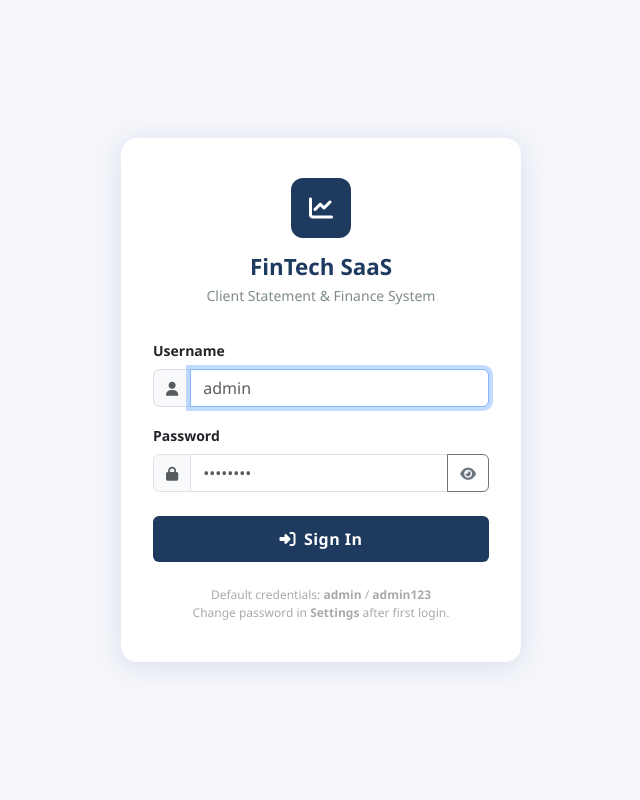
After one commit to Nikhil170404/fintechsaas, a Flask app: page /login in a window 1280 px wide. The commit adds this page. Shown: the whole page, without its empty margins (319-959 px from the left). Run offline with Flask 3, Linux system fonts and the light colour scheme.

Commit message:
Make system production-ready: auth, bug fixes, UI improvements
- Add login/logout with session-based auth and werkzeug password hashing
- Add login.html standalone page; 404.html and 500.html error pages
- Add @login_required decorator protecting all routes
- Add activity.json tracking for emails sent count; show live on dashboard
- Fix clients.html: use settings.company_name instead of undefined config.COMPANY_NAME
- Fix word_filler.py _set_cell: remove None assignment to run.text
- Fix email_sender.py MIME structure: only wrap in multipart/mixed when both html_body AND attachment present; html-only emails use multipart/alternative correctly
- Update settings.html: add admin username/password change section with confirm field
- Update base.html: add Logout link in sidebar footer
- Update index.html: show live emails_sent and invoices_generated counts
- Add settings route: validate confirm_password before saving hash
- Add .sidebar-logout CSS

Co-Authored-By: Claude Sonnet 4.6 <noreply@anthropic.com>
Claude-Session: https://claude.ai/code/session_01MWYjpEqQqYCyJNHQrRzzN5

```diff
--- a/app.py
+++ b/app.py
@@ -1,13 +1,15 @@
 import json
 import os
 import zipfile
+from functools import wraps
 from pathlib import Path
 
 from dotenv import load_dotenv
 from flask import (
     Flask, flash, jsonify, redirect, render_template,
-    request, send_file, url_for,
+    request, send_file, session, url_for,
 )
+from werkzeug.security import check_password_hash, generate_password_hash
 
 from config import Config
 from modules.column_detector import ColumnDetector, ALIASES, FIELD_LABELS
@@ -20,15 +22,54 @@ load_dotenv()
 app = Flask(__name__)
 app.secret_key = Config.SECRET_KEY
 
-UPLOAD_DIR   = Path("uploads")
-OUTPUT_DIR   = Path("output")
-SESSION_FILE = UPLOAD_DIR / "session_data.json"
-SETTINGS_FILE= UPLOAD_DIR / "settings.json"
-MAPPING_FILE = UPLOAD_DIR / "column_mapping.json"
-TEMPLATE_PATH= UPLOAD_DIR / "word_template.docx"
+UPLOAD_DIR    = Path("uploads")
+OUTPUT_DIR    = Path("output")
+SESSION_FILE  = UPLOAD_DIR / "session_data.json"
+SETTINGS_FILE = UPLOAD_DIR / "settings.json"
+MAPPING_FILE  = UPLOAD_DIR / "column_mapping.json"
+TEMPLATE_PATH = UPLOAD_DIR / "word_template.docx"
+ACTIVITY_FILE = UPLOAD_DIR / "activity.json"
 
 for d in (UPLOAD_DIR, OUTPUT_DIR):
     d.mkdir(exist_ok=True)
+
+
+# ── auth ───────────────────────────────────────────────────────────────────────
+
+def login_required(f):
+    @wraps(f)
+    def wrapped(*args, **kwargs):
+        if not session.get("logged_in"):
+            return redirect(url_for("login"))
+        return f(*args, **kwargs)
+    return wrapped
+
+
+@app.route("/login", methods=["GET", "POST"])
+def login():
+    if session.get("logged_in"):
+        return redirect(url_for("index"))
+    cfg = _load_settings()
+    if request.method == "POST":
+        username = request.form.get("username", "").strip()
+        password = request.form.get("password", "")
+        stored_user = cfg.get("admin_username", "admin")
+        stored_hash = cfg.get("admin_password_hash", "")
+        pw_ok = (
+            check_password_hash(stored_hash, password) if stored_hash
+            else password == "admin123"
+        )
+        if username == stored_user and pw_ok:
+            session["logged_in"] = True
+            return redirect(url_for("index"))
+        flash("Invalid username or password.", "danger")
+    return render_template("login.html")
+
+
+@app.route("/logout")
+def logout():
+    session.pop("logged_in", None)
+    return redirect(url_for("login"))
 
 
 # ── persistence helpers ────────────────────────────────────────────────────────
@@ -45,16 +86,24 @@ def _load_mapping():
 def _save_mapping(m):
     MAPPING_FILE.write_text(json.dumps(m))
 
+def _load_activity():
+    if ACTIVITY_FILE.exists():
+        return json.loads(ACTIVITY_FILE.read_text())
+    return {"emails_sent": 0}
+
+def _save_activity(a):
+    ACTIVITY_FILE.write_text(json.dumps(a))
+
 def _load_settings():
     defaults = {
-        "company_name":  Config.COMPANY_NAME,
-        "sender_name":   Config.SENDER_NAME,
-        "smtp_host":     Config.SMTP_HOST,
-        "smtp_port":     Config.SMTP_PORT,
-        "smtp_user":     Config.SMTP_USER,
-        "smtp_pass":     Config.SMTP_PASS,
-        "email_subject": "Your Account Statement – {{STATEMENT_PERIOD}}",
-        "email_type":    "plain",
+        "company_name":        Config.COMPANY_NAME,
+        "sender_name":         Config.SENDER_NAME,
+        "smtp_host":           Config.SMTP_HOST,
+        "smtp_port":           Config.SMTP_PORT,
+        "smtp_user":           Config.SMTP_USER,
+        "smtp_pass":           Config.SMTP_PASS,
+        "email_subject":       "Your Account Statement – {{STATEMENT_PERIOD}}",
+        "email_type":          "plain",
         "email_body": (
             "Dear {{CLIENT_NAME}},\n\n"
             "Please find your account statement for {{STATEMENT_PERIOD}} attached.\n\n"
@@ -63,7 +112,9 @@ def _load_settings():
             "For any queries, please reply to this email.\n\n"
             "Regards,\n{{SENDER_NAME}}"
         ),
-        "email_html": _default_html_template(),
+        "email_html":          _default_html_template(),
+        "admin_username":      "admin",
+        "admin_password_hash": "",
     }
     if SETTINGS_FILE.exists():
         defaults.update(json.loads(SETTINGS_FILE.read_text()))
@@ -169,18 +220,38 @@ def _render_content(template: str, client: dict, settings: dict, period: str) ->
     )
 
 
+# ── error handlers ─────────────────────────────────────────────────────────────
+
+@app.errorhandler(404)
+def page_not_found(e):
+    return render_template("404.html"), 404
+
+@app.errorhandler(500)
+def internal_error(e):
+    return render_template("500.html"), 500
+
+
 # ── routes ─────────────────────────────────────────────────────────────────────
 
 @app.route("/")
+@login_required
 def index():
     clients = _load_clients()
-    pdfs = list(OUTPUT_DIR.glob("statement_*.pdf"))
-    return render_template("index.html", client_count=len(clients), pdf_count=len(pdfs))
+    activity = _load_activity()
+    return render_template("index.html",
+        client_count=len(clients),
+        pdf_count=len(list(OUTPUT_DIR.glob("statement_*.pdf"))),
+        invoice_count=len(list(OUTPUT_DIR.glob("invoice_*.pdf"))),
+        loan_count=len(list(OUTPUT_DIR.glob("loan_schedule_*.pdf"))),
+        portfolio_count=len(list(OUTPUT_DIR.glob("portfolio_*.pdf"))),
+        emails_sent=activity.get("emails_sent", 0),
+    )
 
 
 # ── Upload + column mapper ─────────────────────────────────────────────────────
 
 @app.route("/upload", methods=["GET", "POST"])
+@login_required
 def upload():
     if request.method == "POST":
         f = request.files.get("excel_file")
@@ -192,12 +263,12 @@ def upload():
             return redirect(request.url)
         dest = UPLOAD_DIR / "clients.xlsx"
         f.save(dest)
-        # Go to column mapper
         return redirect(url_for("map_columns"))
     return render_template("upload.html")
 
 
 @app.route("/map-columns")
+@login_required
 def map_columns():
     xlsx = UPLOAD_DIR / "clients.xlsx"
     if not xlsx.exists():
@@ -207,7 +278,6 @@ def map_columns():
     detector = ColumnDetector(xlsx)
     sheets = detector.sheet_names
 
-    # Auto-detect best sheet for clients and transactions
     def guess(candidates):
         names_lower = {s.lower(): s for s in sheets}
         for c in candidates:
@@ -218,14 +288,13 @@ def map_columns():
     client_sheet = guess(["clients", "client", "master", "customers", "customer"])
     txn_sheet    = guess(["transactions", "transaction", "txn", "statement", "ledger"])
 
-    client_cols  = detector.columns_for(client_sheet)
-    txn_cols     = detector.columns_for(txn_sheet)
-    client_sug   = detector.auto_suggest(client_sheet, "clients")
-    txn_sug      = detector.auto_suggest(txn_sheet, "transactions")
-    flat_hint    = detector.detect_flat_mode(client_sheet)
-    preview      = detector.preview_rows(client_sheet, 3)
+    client_cols = detector.columns_for(client_sheet)
+    txn_cols    = detector.columns_for(txn_sheet)
+    client_sug  = detector.auto_suggest(client_sheet, "clients")
+    txn_sug     = detector.auto_suggest(txn_sheet, "transactions")
+    flat_hint   = detector.detect_flat_mode(client_sheet)
+    preview     = detector.preview_rows(client_sheet, 3)
 
-    # If a saved mapping exists, pre-fill suggestions from it
     saved = _load_mapping()
     if saved.get("clients"):
         client_sug.update(saved["clients"])
@@ -249,6 +318,7 @@ def map_columns():
 
 
 @app.route("/save-mapping", methods=["POST"])
+@login_required
 def save_mapping():
     flat = request.form.get("flat_mode", "0") == "1"
     mapping = {
@@ -281,12 +351,17 @@ def save_mapping():
 # ── Clients + statements ───────────────────────────────────────────────────────
 
 @app.route("/clients")
+@login_required
 def clients():
     data = _load_clients()
-    return render_template("clients.html", clients=data, has_template=TEMPLATE_PATH.exists())
+    settings = _load_settings()
+    return render_template("clients.html", clients=data,
+                           has_template=TEMPLATE_PATH.exists(),
+                           settings=settings)
 
 
 @app.route("/generate", methods=["POST"])
+@login_required
 def generate():
     clients = _load_clients()
     if not clients:
@@ -301,13 +376,16 @@ def generate():
         try:
             pdf = builder.build(c, company, period, mode=mode,
                                 word_template=TEMPLATE_PATH if mode == "template" else None)
-            results.append({"account": c["account_no"], "name": c["name"], "status": "ok", "file": pdf.name})
+            results.append({"account": c["account_no"], "name": c["name"],
+                            "status": "ok", "file": pdf.name})
         except Exception as exc:
-            results.append({"account": c["account_no"], "name": c["name"], "status": "error", "error": str(exc)})
+            results.append({"account": c["account_no"], "name": c["name"],
+                            "status": "error", "error": str(exc)})
     return jsonify({"results": results, "period": period})
 
 
 @app.route("/download/<account_no>")
+@login_required
 def download(account_no):
     path = OUTPUT_DIR / f"statement_{account_no}.pdf"
     if path.exists():
@@ -316,6 +394,7 @@ def download(account_no):
 
 
 @app.route("/download-all")
+@login_required
 def download_all():
     pdfs = list(OUTPUT_DIR.glob("statement_*.pdf"))
     if not pdfs:
@@ -329,6 +408,7 @@ def download_all():
 
 
 @app.route("/send", methods=["POST"])
+@login_required
 def send_emails():
     clients = _load_clients()
     if not clients:
@@ -340,14 +420,17 @@ def send_emails():
     sender    = EmailSender(settings["smtp_host"], settings["smtp_port"],
                             settings["smtp_user"], settings["smtp_pass"],
                             settings["sender_name"])
+    activity = _load_activity()
     results = []
+    sent_count = 0
     for c in clients:
         acct = c["account_no"]
         if selected and acct not in selected:
             continue
         pdf_path = OUTPUT_DIR / f"statement_{acct}.pdf"
         if not pdf_path.exists():
-            results.append({"account": acct, "name": c["name"], "status": "skipped", "reason": "PDF not generated"})
+            results.append({"account": acct, "name": c["name"],
+                            "status": "skipped", "reason": "PDF not generated"})
             continue
         try:
             plain = _render_content(settings["email_body"], c, settings, period)
@@ -357,13 +440,20 @@ def send_emails():
                         subject=subject_t, body=plain, html_body=html,
                         attachment_path=pdf_path,
                         attachment_name=f"Statement_{acct}.pdf")
-            results.append({"account": acct, "name": c["name"], "status": "sent", "email": c["email"]})
+            results.append({"account": acct, "name": c["name"],
+                            "status": "sent", "email": c["email"]})
+            sent_count += 1
         except Exception as exc:
-            results.append({"account": acct, "name": c["name"], "status": "error", "error": str(exc)})
+            results.append({"account": acct, "name": c["name"],
+                            "status": "error", "error": str(exc)})
+
+    activity["emails_sent"] = activity.get("emails_sent", 0) + sent_count
+    _save_activity(activity)
     return jsonify({"results": results})
 
 
 @app.route("/upload-template", methods=["POST"])
+@login_required
 def upload_template():
     f = request.files.get("word_template")
     if not f or not f.filename.lower().endswith(".docx"):
@@ -377,19 +467,41 @@ def upload_template():
 # ── Settings ───────────────────────────────────────────────────────────────────
 
 @app.route("/settings", methods=["GET", "POST"])
+@login_required
 def settings():
     cfg = _load_settings()
     if request.method == "POST":
-        for key in cfg:
+        # Update standard settings fields
+        for key in ("company_name", "sender_name", "smtp_host", "smtp_port",
+                    "smtp_user", "smtp_pass", "email_subject", "email_type",
+                    "email_body", "email_html"):
             if key in request.form:
                 cfg[key] = request.form[key]
+
+        # Username change (always apply if provided)
+        new_user = request.form.get("admin_username", "").strip()
+        if new_user:
+            cfg["admin_username"] = new_user
+
+        # Password change
+        new_pass = request.form.get("new_password", "").strip()
+        confirm_pass = request.form.get("confirm_password", "").strip()
+        if new_pass:
+            if new_pass != confirm_pass:
+                flash("Passwords do not match. Settings not saved.", "danger")
+                return render_template("settings.html", cfg=cfg)
+            cfg["admin_password_hash"] = generate_password_hash(new_pass)
+            flash("Password updated successfully.", "success")
+
         _save_settings(cfg)
-        flash("Settings saved.", "success")
+        if not new_pass:
+            flash("Settings saved.", "success")
         return redirect(url_for("settings"))
     return render_template("settings.html", cfg=cfg)
 
 
 @app.route("/test-smtp", methods=["POST"])
+@login_required
 def test_smtp():
     s = _load_settings()
     test_email = request.form.get("test_email", "")
@@ -400,7 +512,7 @@ def test_smtp():
                     s["smtp_pass"], s["sender_name"]).send(
             to_email=test_email, to_name="Test",
             subject=f"SMTP Test – {s['company_name']}",
-            body="SMTP is working correctly.",
+            body="SMTP is working correctly. Your FinTech SaaS email configuration is set up.",
         )
         return jsonify({"ok": True})
     except Exception as exc:
@@ -410,28 +522,35 @@ def test_smtp():
 # ── Fintech modules ────────────────────────────────────────────────────────────
 
 @app.route("/invoices")
+@login_required
 def invoices():
-    return render_template("invoices.html")
+    settings = _load_settings()
+    return render_template("invoices.html", settings=settings)
 
 
 @app.route("/generate-invoice", methods=["POST"])
+@login_required
 def generate_invoice():
     from modules.invoice_generator import InvoiceGenerator
     data = request.get_json()
     try:
         gen = InvoiceGenerator(OUTPUT_DIR)
         pdf = gen.generate(data["client"], data["company"])
-        return jsonify({"ok": True, "file": pdf.name, "invoice_no": data["client"].get("invoice_no")})
+        return jsonify({"ok": True, "file": pdf.name,
+                        "invoice_no": data["client"].get("invoice_no")})
     except Exception as exc:
         return jsonify({"ok": False, "error": str(exc)})
 
 
 @app.route("/loans")
+@login_required
 def loans():
-    return render_template("loans.html")
+    settings = _load_settings()
+    return render_template("loans.html", settings=settings)
 
 
 @app.route("/generate-loan-schedule", methods=["POST"])
+@login_required
 def generate_loan_schedule():
     from modules.loan_schedule import LoanScheduleGenerator
     data = request.get_json()
@@ -445,11 +564,14 @@ def generate_loan_schedule():
 
 
 @app.route("/portfolio")
+@login_required
 def portfolio():
-    return render_template("portfolio.html")
+    settings = _load_settings()
+    return render_template("portfolio.html", settings=settings)
 
 
 @app.route("/generate-portfolio", methods=["POST"])
+@login_required
 def generate_portfolio():
     from modules.portfolio_report import PortfolioReportGenerator
     data = request.get_json()
@@ -463,6 +585,7 @@ def generate_portfolio():
 
 
 @app.route("/download-output/<filename>")
+@login_required
 def download_output(filename):
     path = OUTPUT_DIR / filename
     if path.exists():
@@ -473,6 +596,7 @@ def download_output(filename):
 # ── Template download ──────────────────────────────────────────────────────────
 
 @app.route("/download-template")
+@login_required
 def download_template():
     from generate_sample import make_sample_excel
     path = make_sample_excel(UPLOAD_DIR / "sample_template.xlsx")
--- a/modules/word_filler.py
+++ b/modules/word_filler.py
@@ -132,8 +132,9 @@ def _set_cell(row, col_idx: int, text: str):
             for run in para.runs:
                 run.text = ""
         if cell.paragraphs:
-            cell.paragraphs[0].runs[0].text = text if cell.paragraphs[0].runs else None
-            if not cell.paragraphs[0].runs:
+            if cell.paragraphs[0].runs:
+                cell.paragraphs[0].runs[0].text = text
+            else:
                 cell.paragraphs[0].add_run(text)
         else:
             cell.add_paragraph(text)
--- a/templates/base.html
+++ b/templates/base.html
@@ -46,7 +46,10 @@
     </a>
   </nav>
   <div class="sidebar-footer">
-    <small class="text-muted">v1.0 &bull; Client Statement System</small>
+    <a href="{{ url_for('logout') }}" class="sidebar-logout">
+      <i class="fa-solid fa-right-from-bracket me-2"></i>Logout
+    </a>
+    <small class="text-muted d-block mt-1">v1.0 &bull; Client Statement System</small>
   </div>
 </div>
 
--- a/templates/clients.html
+++ b/templates/clients.html
@@ -35,7 +35,7 @@
       <div class="row g-3">
         <div class="col-md-4">
           <label class="form-label fw-semibold">Company Name</label>
-          <input type="text" id="gen_company" class="form-control" value="{{ config.COMPANY_NAME if config else 'FinTech Solutions Pvt Ltd' }}">
+          <input type="text" id="gen_company" class="form-control" value="{{ settings.company_name if settings else 'FinTech Solutions Pvt Ltd' }}">
         </div>
         <div class="col-md-4">
           <label class="form-label fw-semibold">Statement Period</label>
--- /dev/null
+++ b/templates/login.html
@@ -0,0 +1,130 @@
+<!DOCTYPE html>
+<html lang="en">
+<head>
+  <meta charset="UTF-8">
+  <meta name="viewport" content="width=device-width, initial-scale=1.0">
+  <title>Login – FinTech SaaS</title>
+  <link href="https://cdn.jsdelivr.net/npm/bootstrap@5.3.3/dist/css/bootstrap.min.css" rel="stylesheet">
+  <link href="https://cdnjs.cloudflare.com/ajax/libs/font-awesome/6.5.0/css/all.min.css" rel="stylesheet">
+  <style>
+    body {
+      background: #f4f6fb;
+      min-height: 100vh;
+      display: flex;
+      align-items: center;
+      justify-content: center;
+      font-family: 'Segoe UI', Arial, sans-serif;
+    }
+    .login-card {
+      background: #fff;
+      border-radius: 1rem;
+      box-shadow: 0 4px 24px rgba(30,58,95,.12);
+      width: 100%;
+      max-width: 400px;
+      padding: 2.5rem 2rem;
+    }
+    .login-brand {
+      text-align: center;
+      margin-bottom: 2rem;
+    }
+    .login-brand .icon {
+      width: 60px; height: 60px;
+      background: #1e3a5f;
+      border-radius: .75rem;
+      display: inline-flex;
+      align-items: center;
+      justify-content: center;
+      font-size: 1.5rem;
+      color: #fff;
+      margin-bottom: 1rem;
+    }
+    .login-brand h1 {
+      font-size: 1.4rem;
+      font-weight: 700;
+      color: #1e3a5f;
+      margin: 0;
+    }
+    .login-brand p { color: #7f8c8d; font-size: .875rem; margin-top: .25rem; }
+    .form-label { font-weight: 600; font-size: .875rem; }
+    .btn-login {
+      background: #1e3a5f;
+      color: #fff;
+      font-weight: 600;
+      letter-spacing: .03em;
+      padding: .6rem;
+    }
+    .btn-login:hover { background: #2e86ab; color: #fff; }
+    .login-footer {
+      text-align: center;
+      margin-top: 1.5rem;
+      font-size: .75rem;
+      color: #aaa;
+    }
+  </style>
+</head>
+<body>
+<div class="login-card">
+  <div class="login-brand">
+    <div class="icon"><i class="fa-solid fa-chart-line"></i></div>
+    <h1>FinTech SaaS</h1>
+    <p>Client Statement &amp; Finance System</p>
+  </div>
+
+  {% with messages = get_flashed_messages(with_categories=true) %}
+    {% if messages %}
+      {% for cat, msg in messages %}
+        <div class="alert alert-{{ cat }} alert-dismissible fade show py-2 mb-3" role="alert">
+          {{ msg }}
+          <button type="button" class="btn-close" data-bs-dismiss="alert"></button>
+        </div>
+      {% endfor %}
+    {% endif %}
+  {% endwith %}
+
+  <form method="POST">
+    <div class="mb-3">
+      <label class="form-label" for="username">Username</label>
+      <div class="input-group">
+        <span class="input-group-text"><i class="fa-solid fa-user fa-sm text-muted"></i></span>
+        <input type="text" id="username" name="username" class="form-control"
+               placeholder="admin" autocomplete="username" required autofocus>
+      </div>
+    </div>
+    <div class="mb-4">
+      <label class="form-label" for="password">Password</label>
+      <div class="input-group">
+        <span class="input-group-text"><i class="fa-solid fa-lock fa-sm text-muted"></i></span>
+        <input type="password" id="password" name="password" class="form-control"
+               placeholder="••••••••" autocomplete="current-password" required>
+        <button type="button" class="btn btn-outline-secondary" id="togglePass" tabindex="-1">
+          <i class="fa-solid fa-eye fa-sm" id="eyeIcon"></i>
+        </button>
+      </div>
+    </div>
+    <button type="submit" class="btn btn-login w-100">
+      <i class="fa-solid fa-right-to-bracket me-2"></i>Sign In
+    </button>
+  </form>
+
+  <div class="login-footer">
+    Default credentials: <strong>admin</strong> / <strong>admin123</strong><br>
+    Change password in <strong>Settings</strong> after first login.
+  </div>
+</div>
+
+<script src="https://cdn.jsdelivr.net/npm/bootstrap@5.3.3/dist/js/bootstrap.bundle.min.js"></script>
+<script>
+document.getElementById('togglePass').addEventListener('click', function() {
+  const pw = document.getElementById('password');
+  const icon = document.getElementById('eyeIcon');
+  if (pw.type === 'password') {
+    pw.type = 'text';
+    icon.classList.replace('fa-eye', 'fa-eye-slash');
+  } else {
+    pw.type = 'password';
+    icon.classList.replace('fa-eye-slash', 'fa-eye');
+  }
+});
+</script>
+</body>
+</html>
```
Also changed, not shown: modules/email_sender.py (+15 -15 lines), static/css/style.css (+10 -0 lines), templates/404.html (added, +12 -0 lines), templates/500.html (added, +12 -0 lines), templates/index.html (+4 -4 lines), templates/settings.html (+25 -0 lines).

EXERCISE OBJECTIVE >>
Each line from the start of the entries to the line holding "- Update base.html: add" is to be given again exactly, both ends included, and each picture is to be left out.

EXERCISE RESPONSE >>
After one commit to Nikhil170404/fintechsaas, a Flask app: page /login in a window 1280 px wide. The commit adds this page. Shown: the whole page, without its empty margins (319-959 px from the left). Run offline with Flask 3, Linux system fonts and the light colour scheme.

Commit message:
Make system production-ready: auth, bug fixes, UI improvements
- Add login/logout with session-based auth and werkzeug password hashing
- Add login.html standalone page; 404.html and 500.html error pages
- Add @login_required decorator protecting all routes
- Add activity.json tracking for emails sent count; show live on dashboard
- Fix clients.html: use settings.company_name instead of undefined config.COMPANY_NAME
- Fix word_filler.py _set_cell: remove None assignment to run.text
- Fix email_sender.py MIME structure: only wrap in multipart/mixed when both html_body AND attachment present; html-only emails use multipart/alternative correctly
- Update settings.html: add admin username/password change section with confirm field
- Update base.html: add Logout link in sidebar footer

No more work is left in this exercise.